There have been plenty of days when U.S. stocks plunged on some news on Greek debt or Italian bond yields, or a rumor about a French bank. Bingo! That seems to prove that the long-term outlook for U.S. stocks is dependent on European trends -- and Europe clearly has long-term problems. Therefore, the outlook for U.S. stocks is poor.
This has been a constant refrain from so-called pundits.
The only problem is that that analysis has been wrong. During the past three years, the bottom-line fundamental of earnings has been improving. So, the stock market has grinded steadily higher all the while that pundits have been pointing out the obvious problems in Europe.
These pundits just don't seem to understand that spreads on credit default swaps in Europe ultimately only matter if they impact earnings for U.S. corporations. Just because stock prices dropped on a particular day when such analysis of such spreads was all the rage doesn't mean that factor will determine U.S. stock prices a year from now.
And, just because there was a credit implosion in the U.S. that crashed stock prices doesn't mean that European problems will do the same to stock prices in 2012. That will only happen if European problems lead to changes in long-term expectations for earnings for U.S. companies.
That could happen. We aren't totally discounting that possibility.
The next few weeks, however, the hard reality of earnings reports will trump the unquantifiable fears that Europe will somehow spark a sell-off in U.S. stocks.
What It All Means
Europe matters for U.S. stock prices, but only insofar as European issues impact current or prospective U.S. corporate earnings. The same applies to China, the Strait of Hormuz, and the price of cottonseed oil in Kazakhstan.
For example, Greece may well default. That could cause market disruptions and U.S. stock prices could take a temporary hit. The link to U.S. corporate earnings, however, is tenuous and limited.
If Johnson & Johnson (JNJ) manages to keep increasing earnings and dividends through a Greek default (as the company did through the 2008 stock market sell-off and U.S. recession) a Greek default doesn't imply a lower stock price for JNJ.
If JNJ, or the entire stock market, sells off on factors which are tangential and have little ultimate impact on earnings, that would simply present another buying opportunity.
U.S. corporation earnings are rising. Cash flow is stunningly strong. Stock buybacks are at very high levels. Dividends relative to earnings are at historically low levels. There will be dividend increases. These bullish trends will be reinforced with the earnings reports the next three weeks, and could well provide a boost to the U.S. stock market even if developments in Europe don't improve.

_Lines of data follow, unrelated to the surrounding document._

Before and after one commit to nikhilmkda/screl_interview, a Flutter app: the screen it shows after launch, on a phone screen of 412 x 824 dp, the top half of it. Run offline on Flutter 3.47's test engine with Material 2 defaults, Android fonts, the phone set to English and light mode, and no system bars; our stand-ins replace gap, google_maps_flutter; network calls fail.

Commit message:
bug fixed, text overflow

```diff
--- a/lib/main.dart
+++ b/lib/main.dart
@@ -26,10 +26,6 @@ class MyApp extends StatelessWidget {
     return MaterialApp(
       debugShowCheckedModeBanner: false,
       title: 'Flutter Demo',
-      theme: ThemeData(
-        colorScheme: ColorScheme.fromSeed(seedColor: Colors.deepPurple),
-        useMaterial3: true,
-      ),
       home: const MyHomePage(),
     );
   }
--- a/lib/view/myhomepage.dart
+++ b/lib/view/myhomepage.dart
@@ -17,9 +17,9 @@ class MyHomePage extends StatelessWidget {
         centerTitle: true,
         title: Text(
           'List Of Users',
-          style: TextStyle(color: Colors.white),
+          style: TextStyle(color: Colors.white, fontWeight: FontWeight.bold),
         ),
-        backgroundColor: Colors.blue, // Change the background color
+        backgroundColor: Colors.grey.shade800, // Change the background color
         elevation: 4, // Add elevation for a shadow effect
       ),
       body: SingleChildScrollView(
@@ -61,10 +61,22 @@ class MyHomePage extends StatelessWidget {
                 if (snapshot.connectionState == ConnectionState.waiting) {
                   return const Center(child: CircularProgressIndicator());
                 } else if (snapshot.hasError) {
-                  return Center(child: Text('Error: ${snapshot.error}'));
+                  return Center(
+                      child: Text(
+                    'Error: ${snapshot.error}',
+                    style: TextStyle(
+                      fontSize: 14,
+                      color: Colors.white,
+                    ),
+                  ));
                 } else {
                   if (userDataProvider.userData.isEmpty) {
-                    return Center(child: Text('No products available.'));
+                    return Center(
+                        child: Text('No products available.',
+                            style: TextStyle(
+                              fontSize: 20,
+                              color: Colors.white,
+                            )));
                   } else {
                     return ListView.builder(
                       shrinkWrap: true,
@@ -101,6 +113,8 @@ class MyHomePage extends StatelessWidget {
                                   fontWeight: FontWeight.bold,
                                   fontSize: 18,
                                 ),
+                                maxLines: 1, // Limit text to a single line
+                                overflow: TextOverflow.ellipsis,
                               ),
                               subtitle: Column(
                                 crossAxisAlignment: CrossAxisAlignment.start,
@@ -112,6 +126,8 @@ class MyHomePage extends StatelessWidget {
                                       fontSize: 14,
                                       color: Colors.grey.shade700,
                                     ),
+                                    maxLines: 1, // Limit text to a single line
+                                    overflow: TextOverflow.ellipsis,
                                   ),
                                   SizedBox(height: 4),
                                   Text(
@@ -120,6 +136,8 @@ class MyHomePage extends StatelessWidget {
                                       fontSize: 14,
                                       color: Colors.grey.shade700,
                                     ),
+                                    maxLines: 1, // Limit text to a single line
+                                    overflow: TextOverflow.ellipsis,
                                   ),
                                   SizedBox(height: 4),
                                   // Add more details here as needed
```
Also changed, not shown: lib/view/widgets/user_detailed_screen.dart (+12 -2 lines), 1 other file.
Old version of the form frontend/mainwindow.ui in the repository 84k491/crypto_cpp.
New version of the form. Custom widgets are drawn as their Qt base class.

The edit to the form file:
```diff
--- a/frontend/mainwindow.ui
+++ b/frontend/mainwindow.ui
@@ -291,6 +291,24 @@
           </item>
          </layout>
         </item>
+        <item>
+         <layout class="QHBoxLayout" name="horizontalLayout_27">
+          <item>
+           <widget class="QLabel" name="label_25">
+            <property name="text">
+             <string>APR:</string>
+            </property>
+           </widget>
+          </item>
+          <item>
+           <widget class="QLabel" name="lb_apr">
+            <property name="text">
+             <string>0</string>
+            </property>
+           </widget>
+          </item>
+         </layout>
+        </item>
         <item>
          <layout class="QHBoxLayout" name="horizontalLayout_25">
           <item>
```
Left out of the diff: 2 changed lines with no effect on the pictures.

Buying stock in a corporation means owning a portion of that company. When the company's earnings rise, and when dividends go up, that increases the value of that portion of the company. Over time, those factors will make that stock more valuable.
The past few years, journalists have tended to view the market from a top-down "market of stocks" view with an emphasis on macro-economic issues. That has obscured the bottom-up, company-by-company earnings growth that has produced the stealth rally of the past three years.
Watch the earnings reports on individual companies the next three weeks. There may be good news.
-- Dick Green, Briefing.com
Read more: briefing.com